January 2016


Amy Rankin (LiU), Magnus Bång (LiU)

Maider Sainz (Tecnun), Jaziar Radianti (CIEM), Johan Brage (LiU), Simon Rosenqvist (LiU), Leire Labaka (Tecnun), Josune Hernantes (Tecnun)



Lead Partner

Linköping University

Increasing our resilience to crises and disasters is a topic of highest political concern worldwide. Cities and communities need methods and tools to prevent and manage the effects of natural hazards such as floods, storms, earthquakes, volcanoes and tsunamis as well as man-made threats such as accidents and terrorism. The aim of the Smart Mature Resilience project is to deliver a Resilience Management Guideline to support city decision-makers in developing and implementing resilience measures in their cities in order for the cities to form an emerging resilience backbone for Europe. The overall objective of WP1 is to obtain an overview of current practice in urban resilience and EU sectorial resilience approaches, to identify, synthesize and assess the main challenges and best practice of today. This will be achieved through a worldwide survey of approaches and a literature overview of state-of-the-art resilience research to synthesize and ensure common ground of concept, methods and approaches.

This report is the result of the work carried out in the first task in WP1. The report includes (1) a systematic literature review of urban resilience, (2) a review of world-wide reports and networks related to urban resilience and, (3) a city survey of approaches and challenges for our SMR partner cities. The work in this task has been aimed at a deepening our understanding of resilience in the context of cities. The report will provide a basis for the SMR project when operationalising the concept of resilience to a practical level and urban context in the perspective of overall European resilience.

Results from the work in this task show that numerous perspectives and definitions of resilience can be found in the literature. The analysis indicates that research frameworks for urban resilience are abstract and difficult to directly apply to the urban planning and decision-making process. Moreover, present models fail to account for the link between different dimensions of resilience aspects that affect cities, such as social and economic. Since the concept of resilience is general, a challenge will be to define boundaries, dimensions, and tools for urban resilience in order for the perspective to be useful for community professionals. The study also revealed structural prerequisites and problems to implement resilient cities; political and financial support are important and much of policy and the related decision-making regarding the resilience is outside the jurisdiction of the city councils. Nevertheless, in future operationalizing’s of the resilience concept it is important to consider previous efforts made by organisation bodies outside research as well as including city professionals in this work.
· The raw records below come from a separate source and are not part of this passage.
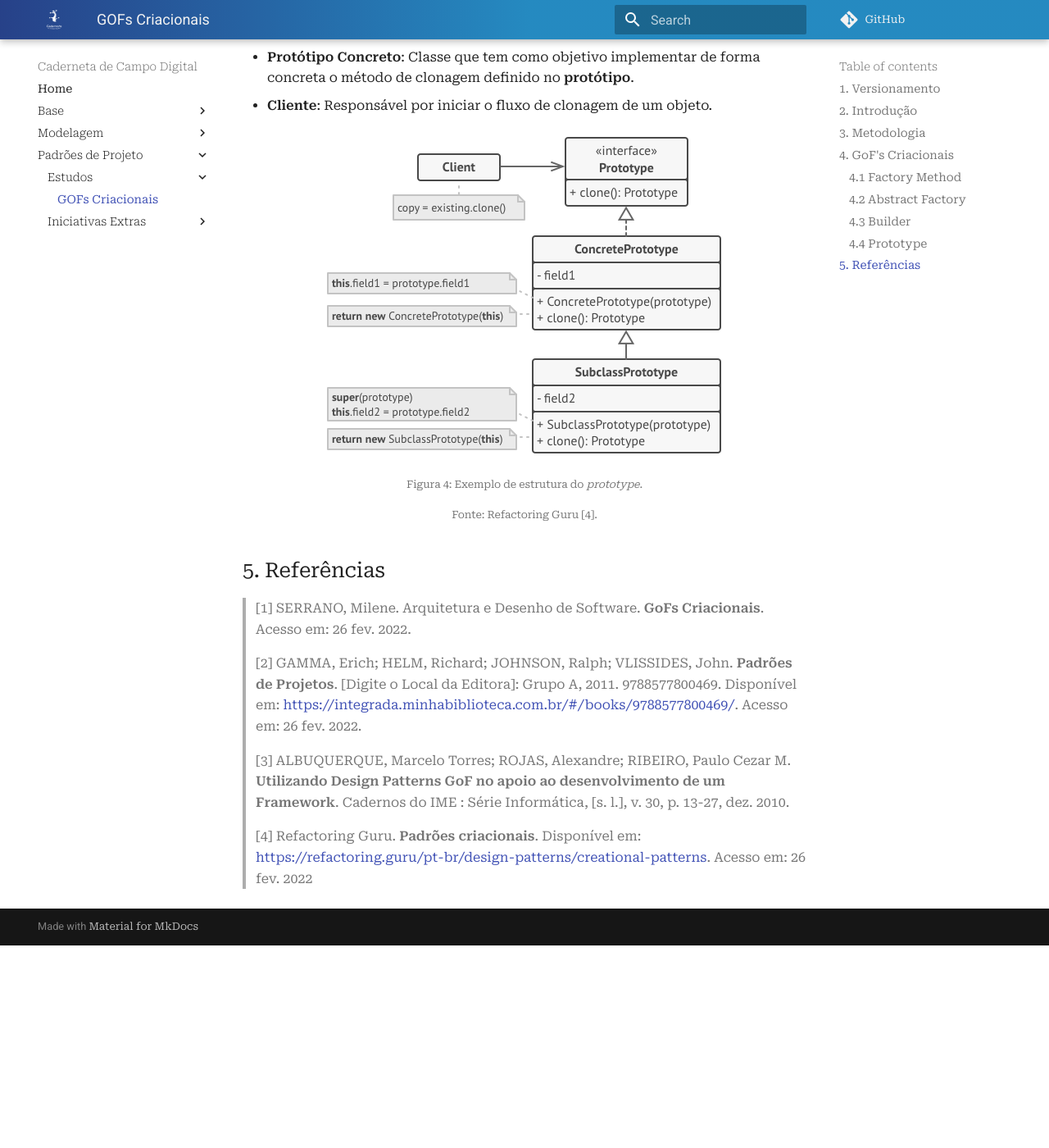
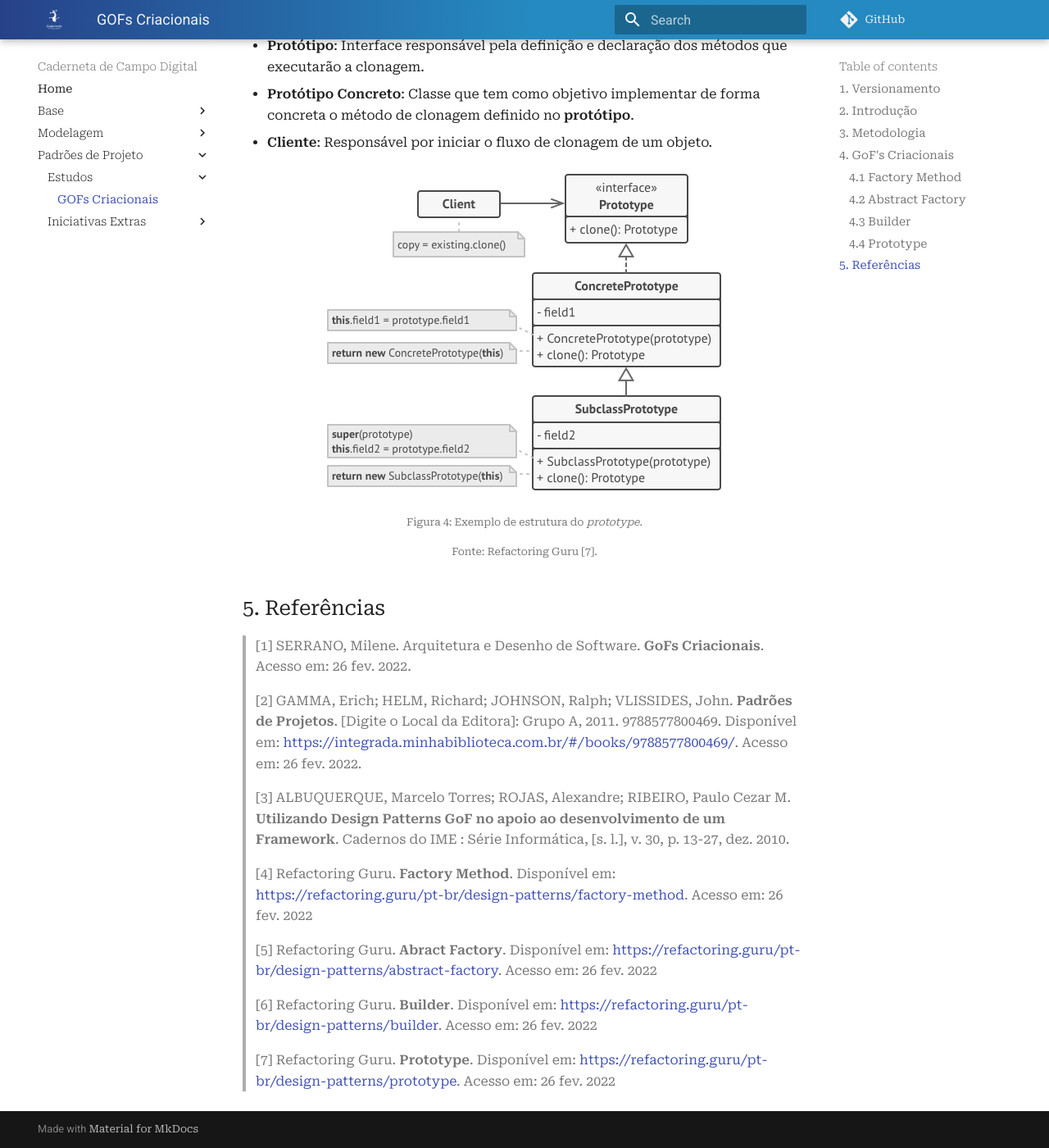
Before and after one commit to UnBArqDsw2021-2/2021.2_G4_CadernetaDeCampoDigital_docs, an MkDocs documentation site: the page built from docs/padroes_projetos/estudos/gofs_criacionais.md, in a window 1280 px wide and 1400 px high, scrolled down 4834 px. Shown: the whole window at 82% size. Built offline with MkDocs 1.6.1 and Material for MkDocs 9.7.7, drawn with Linux system fonts in a browser that asks for light colours; comment, search, counter and statistics services are not loaded; before the commit the page ends 5987 px from its top, so only the background shows below that; some of the changed text lies outside the part shown.

Commit message:
#86 Correção do versionamento
Co-authored-by: Joao-Moura <jaummoura15@gmail.com>

```diff
--- a/docs/padroes_projetos/estudos/gofs_criacionais.md
+++ b/docs/padroes_projetos/estudos/gofs_criacionais.md
@@ -7,6 +7,7 @@
 | 1.0    | 26/02/2022 | Criação do documento e introdução          | Rafael Ramos e João Pedro |
 | 1.1    | 26/02/2022 | Adição de Factory Method e Abstract Method | Rafael Ramos e João Pedro |
 | 1.2    | 26/02/2022 | Adição do Builder e Prototype              | Rafael Ramos e João Pedro |
+| 1.2.1  | 26/02/2022 | Corrigindo Referências                     | Rafael Ramos e João Pedro |
 
 ## 2. Introdução
 
@@ -38,7 +39,7 @@
 
 <p align="justify" style="text-indent: 20px">Os <i>Abstract Factory</i> (Fábrica Abstrata) consistem no fornecimento de uma interface que possibilite a criação de vários objetos relacionados ou dependentes sem a necessidade de especificar suas classes concretas [2].</p>
 
-<p align="justify" style="text-indent: 20px">Esse padrão, portanto, tem uma estrutura básica constituida por cinco elementos principais [4], sendo eles:</p>
+<p align="justify" style="text-indent: 20px">Esse padrão, portanto, tem uma estrutura básica constituida por cinco elementos principais [5], sendo eles:</p>
 - **Fábrica Abstrata**: Declara uma interface ou um conjunto de métodos para a criação de qualquer **produto abstrato**.
 - **Fábrica Concreta**: Realiza a implementação das operações derivadas da **fábrica abstrata**, criando os objetos específicos dos **produtos concretos**.
 - **Produto Abstrato**: Declara a interface para um conjunto de **produtos** distintos mas que estão relacionados através de uma família de **produtos**.
@@ -48,7 +49,7 @@
 <center>
 <img src="../../../assets/padroes_projetos/abstract_factory_exemplo.png" class="zoom">
 <h6>Figura 2: Exemplo de estrutura do padrão de fábrica abstrata.</h6>
-<h6>Fonte: Refactoring Guru [4].</h6>
+<h6>Fonte: Refactoring Guru [5].</h6>
 </center>
 
 ### 4.3 <i>Builder</i>
@@ -65,7 +66,7 @@
 <center>
 <img src="../../../assets/padroes_projetos/builder_exemplo.png" class="zoom">
 <h6>Figura 3: Exemplo de estrutura do <i>builder</i>.</h6>
-<h6>Fonte: Refactoring Guru [4].</h6>
+<h6>Fonte: Refactoring Guru [6].</h6>
 </center>
 
 ### 4.4 <i>Prototype</i>
@@ -80,7 +81,7 @@
 <center>
 <img src="../../../assets/padroes_projetos/prototype_exemplo.png" class="zoom">
 <h6>Figura 4: Exemplo de estrutura do <i>prototype</i>.</h6>
-<h6>Fonte: Refactoring Guru [4].</h6>
+<h6>Fonte: Refactoring Guru [7].</h6>
 </center>
 
 ## 5. Referências
@@ -91,4 +92,10 @@
 
 > [3] ALBUQUERQUE, Marcelo Torres; ROJAS, Alexandre; RIBEIRO, Paulo Cezar M. **Utilizando Design Patterns GoF no apoio ao desenvolvimento de um Framework**. Cadernos do IME : Série Informática, [s. l.], v. 30, p. 13-27, dez. 2010.
 
-> [4] Refactoring Guru. **Padrões criacionais**. Disponível em: <a href="https://refactoring.guru/pt-br/design-patterns/creational-patterns">https://refactoring.guru/pt-br/design-patterns/creational-patterns</a>. Acesso em: 26 fev. 2022
+> [4] Refactoring Guru. **Factory Method**. Disponível em: <a href="https://refactoring.guru/pt-br/design-patterns/factory-method">https://refactoring.guru/pt-br/design-patterns/factory-method</a>. Acesso em: 26 fev. 2022
+
+> [5] Refactoring Guru. **Abract Factory**. Disponível em: <a href="https://refactoring.guru/pt-br/design-patterns/abstract-factory">https://refactoring.guru/pt-br/design-patterns/abstract-factory</a>. Acesso em: 26 fev. 2022
+
+> [6] Refactoring Guru. **Builder**. Disponível em: <a href="https://refactoring.guru/pt-br/design-patterns/builder">https://refactoring.guru/pt-br/design-patterns/builder</a>. Acesso em: 26 fev. 2022
+
+> [7] Refactoring Guru. **Prototype**. Disponível em: <a href="https://refactoring.guru/pt-br/design-patterns/prototype">https://refactoring.guru/pt-br/design-patterns/prototype</a>. Acesso em: 26 fev. 2022
```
This project has received funding from the European Union’s Horizon 2020 research and innovation programme under grant agreement no. 653569.